Standards Australia may have been going through difficult financial times but the company that sells the documents created by Standards Australia is doing very well.
The Australian Financial Review on 26 May 2010 (not available online) reported on the continuing growth of SAI Global and the increasingly important role it may play in the United States’s emphasise on compliance. The AFR reports that the company receives 22% of its revenue from the US and growth in sales is tipped to reach 22% in 2009/10. So it is a good investment option but its influence may also be important to note for those corporate OHS professionals who operate in a world of compliance, best practice and audits.
Its presentation as part of Macquarie Emerging Leaders provides a good summary of the history and development strategy of the company. It is clear from the information in “The Road Ahead” that OHS and risk management professionals are likely to have a knock on the door (or an email knock) from an SAI Global representative in the next few years. The services will be particularly attractive to those who operate as part of integrate strategies or enterprise risk managers but the challenge, as with all information and service providers, is to retain control of one’s own destiny.
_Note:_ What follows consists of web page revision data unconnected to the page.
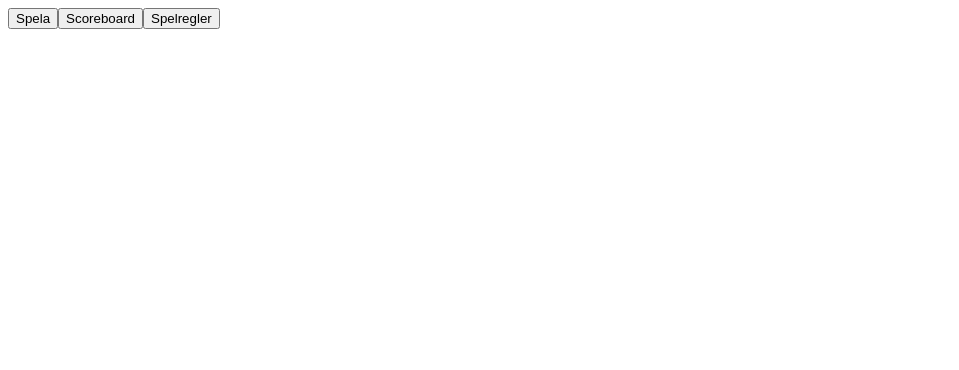
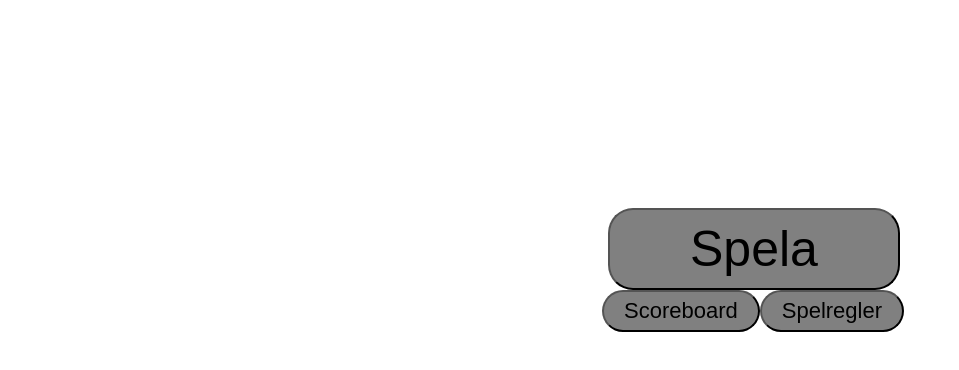
Before and after one commit to Jonber0404/PineappleJavaUX, a plain HTML site: page huvudmeny.html in a window 1280 px wide. Shown: the whole page, without its empty margins (0-959 px from the left). Drawn offline with nearby package versions, Linux system fonts and the light colour scheme; no server answers.

Commit message:
Play, scoreboard and gamerules button built in Vue

```diff
--- a/huvudmeny.html
+++ b/huvudmeny.html
@@ -3,21 +3,20 @@
 <head>
     <meta charset="UTF-8">
     <meta name="viewport" content="width=device-width, initial-scale=1.0">
-    <title>Yxor</title>
-    <script defer src="https://unpkg.com/vue@3.2.47"
-            integrity="sha384-
-                        mgp1hnBYcnmsGPH4Gggyec1hk0SHNDFRiPziZ9r5ZfLLV9nr5uLprnqdOCR5sQHQ"
-            crossorigin="anonymous"></script>
-    <script defer src="script.js"></script>
+    <title>PineappleJavaUXHuvudMeny</title>
+    <link rel="stylesheet" type="text/css" href="styles.css">
 </head>
-
 <body>
 <div id="app">
+    <play-button>Spela</play-button>
+    <scoreboard-button>Scoreboard</scoreboard-button>
+    <gamerules-button>Spelregler</gamerules>
+</div>
 
-    <a href="playerselection.html"><button>Spela</button></a>
-    <a href="scoreboard.html"><button>Scoreboard</button></a>
-    <a href="gamerules.html"><button>Spelregler</button></a>
-
-</div>
+<script src="https://unpkg.com/vue@3.2.47"
+        integrity="sha384-
+                    mgp1hnBYcnmsGPH4Gggyec1hk0SHNDFRiPziZ9r5ZfLLV9nr5uLprnqdOCR5sQHQ"
+        crossorigin="anonymous"></script>
+<script defer src="mainmenu.js" ></script>
 </body>
 </html>
--- /dev/null
+++ b/mainmenu.js
@@ -0,0 +1,24 @@
+const app = {}
+
+const vueApp = Vue.createApp(app)
+
+const playbutton ={
+    name: "PlayButton",
+    template: `<button class='playbutton'>Spela</button>`
+}
+vueApp.component("play-button", playbutton)
+
+const scoreboardbutton ={
+    name: "ScoreboardButton",
+    template: `<button class='scoreboardbutton'>Scoreboard</button>`
+}
+vueApp.component("scoreboard-button", scoreboardbutton)
+
+const gamerulesbutton ={
+    name: "GamerulesButton",
+    template: `<button class='gamerulesbutton'>Spelregler</button>`
+}
+vueApp.component("gamerules-button", gamerulesbutton)
+
+
+vueApp.mount("#app")
--- /dev/null
+++ b/styles.css
@@ -0,0 +1,22 @@
+.playbutton{
+    font-size: 50px;
+    padding: 10px 80px;
+    margin-left: 12em;
+    margin-top: 4em;
+    border-radius: 25px;
+    background-color: gray;
+}
+
+.scoreboardbutton{
+    font-size: 22px;
+    padding: 6px 20px;
+    margin-left: 27em;
+    border-radius: 25px;
+    background-color: gray;
+}
+.gamerulesbutton{
+    font-size: 22px;
+    padding: 6px 20px;
+    border-radius: 25px;
+    background-color: gray;
+}
```
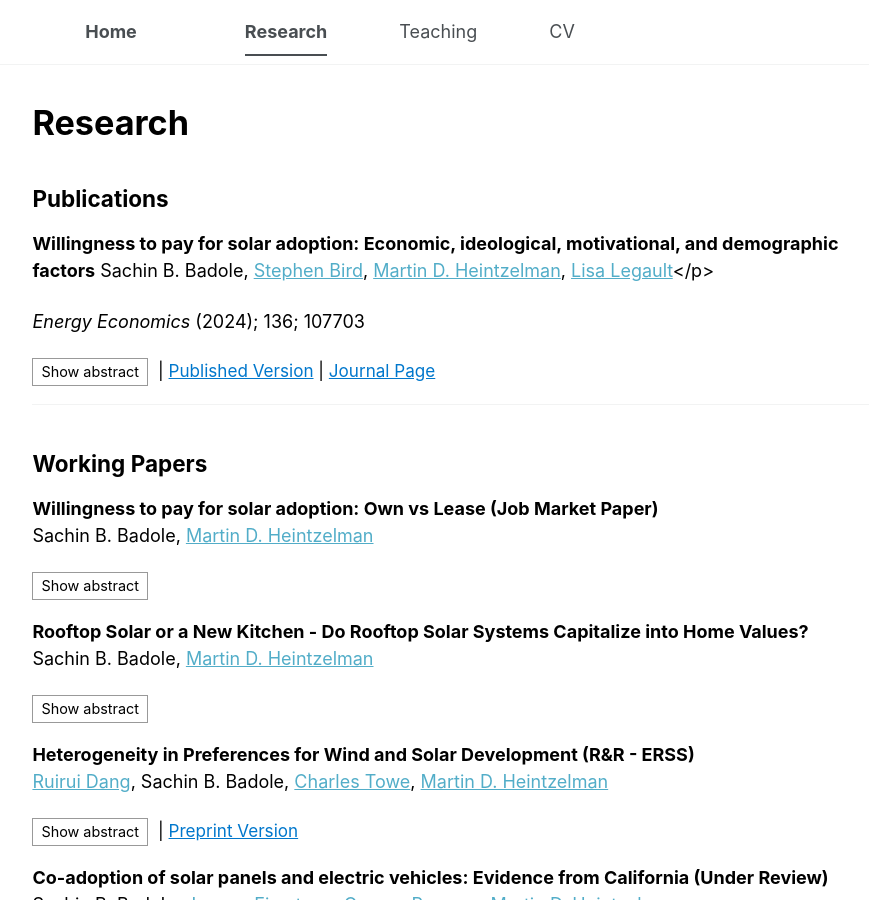
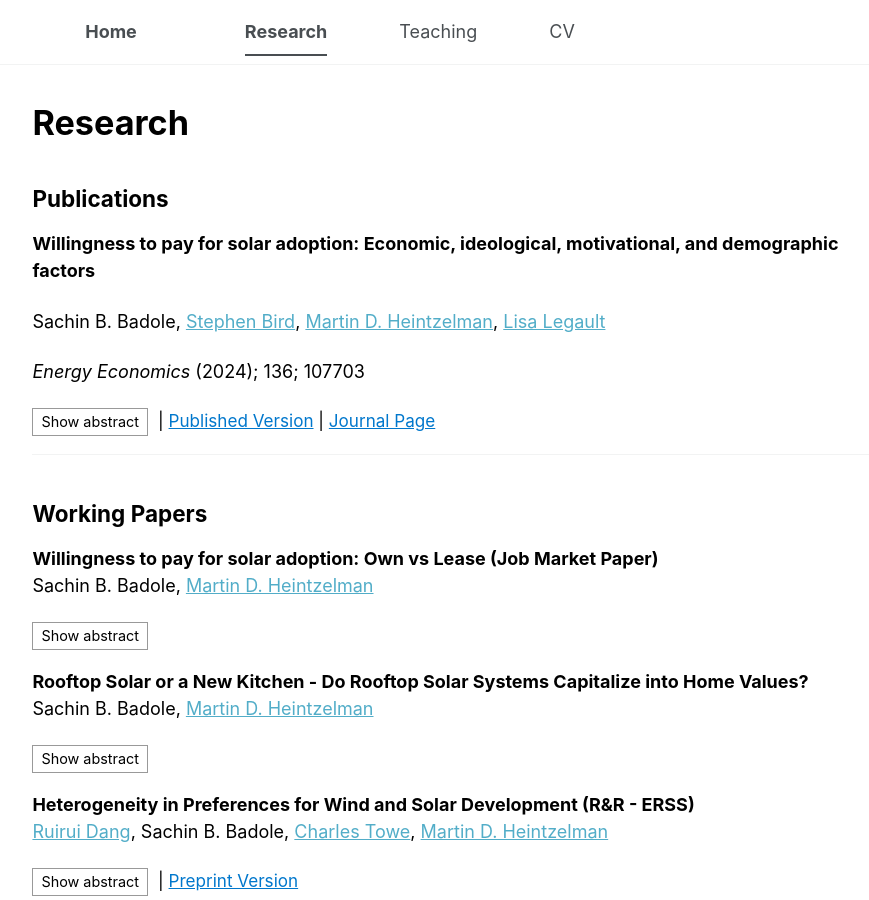
Before and after one commit to sachin-b-badole/sachin-b-badole.github.io, a Jekyll site: the page built from _pages/research.md, in a window 1280 px wide and 900 px high. Shown: the whole window, without its empty margins (301-1170 px from the left). Built offline with Jekyll 4.4.1, drawn with Linux system fonts in a browser that asks for light colours.

Commit message:
Update research.md

```diff
--- a/_pages/research.md
+++ b/_pages/research.md
@@ -10,7 +10,7 @@
 {% assign pubs = site.publications | where: "type", "publication" | sort: "year" | reverse %}
 {% for p in pubs %}
 **{{ p.title }}**
-{{ p.authors | join: ", " | markdownify | replace: "<p>", ""}}
+{{ p.authors | join: ", " | markdownify}}
 {% if p.journal %}_{{ p.journal }}_ ({{ p.year }}); {{ p.volume }}; {{ p.pages }}{% endif %}
 
 <details class="paper-details">
```
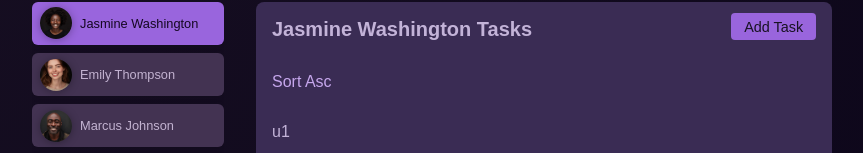
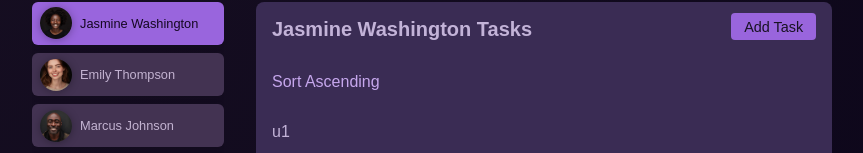
Before and after one commit to robertgutu/Angular-Routing, an Angular app: page /users/u1/tasks in a window 1280 px wide. Shown: the part 260-413 px from the top of the page, without its empty margins (208-1071 px from the left). Built offline with nearby package versions, Linux system fonts and the light colour scheme.

Commit message:
Using Query Parameters For Data Manipulation

```diff
--- a/src/app/tasks/tasks.component.html
+++ b/src/app/tasks/tasks.component.html
@@ -1,8 +1,8 @@
 <p>
   <a routerLink="./" [queryParams]="{
-      order: order === 'asc' ? 'desc' : 'asc'
+      order: order() === 'asc' ? 'desc' : 'asc'
     }">
-    Sort {{ order === 'asc' ? 'Desc' : 'Asc' }}
+    Sort {{ order() === 'asc' ? 'Descending' : 'Ascending' }}
   </a>
 </p>
 
--- a/src/app/tasks/tasks.component.ts
+++ b/src/app/tasks/tasks.component.ts
@@ -1,4 +1,4 @@
-import { Component, computed, DestroyRef, inject, input, OnInit } from '@angular/core';
+import { Component, computed, DestroyRef, inject, input, OnInit, signal } from '@angular/core';
 
 import { TaskComponent } from './task/task.component';
 import { Task } from './task/task.model';
@@ -15,11 +15,19 @@ import { ActivatedRoute, RouterLink } from "@angular/router";
 export class TasksComponent implements OnInit {
   userId = input.required<string>()
   // order = input<'asc' | 'desc'>()
-  order?: 'asc' | 'desc';
+  order = signal<'asc' | 'desc'>('asc')
 
   private tasksService = inject(TasksService)
   userTasks = computed(() =>{
-    return this.tasksService.allTasks().filter(t => t.userId === this.userId())
+    return this.tasksService.allTasks().filter(
+      t => t.userId === this.userId()
+    ).sort((a,b) => {
+      if(this.order() === 'desc'){
+        return a.id > b.id ? -1 : 1
+      }else{
+        return a.id > b.id ? 1 : -1
+      }
+    })
   })
 
   private activatedRoute = inject(ActivatedRoute);
@@ -27,7 +35,7 @@ export class TasksComponent implements OnInit {
 
   ngOnInit(): void {
     const sub = this.activatedRoute.queryParams.subscribe({
-      next: params => this.order = params['order']
+      next: params => this.order.set(params['order'])
     })
 
     this.destroyRef.onDestroy(() => sub.unsubscribe())
```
A service company of this type illustrates a curious corporate and human need. As prescriptive legislation continues to decline, people still need someone to reassure them that they comply. That line of compliance may be greying by the year but the need for a line of compliance is ever-present. The success of SAI Global should show governments that there is a missed opportunity in establishing clear lines of compliance. Governments may have outsourced compliance through performance-based legislation but they have also outsourced a potentially lucrative service and introduced an additional business cost by causing companies to not have confidence in their own decisions.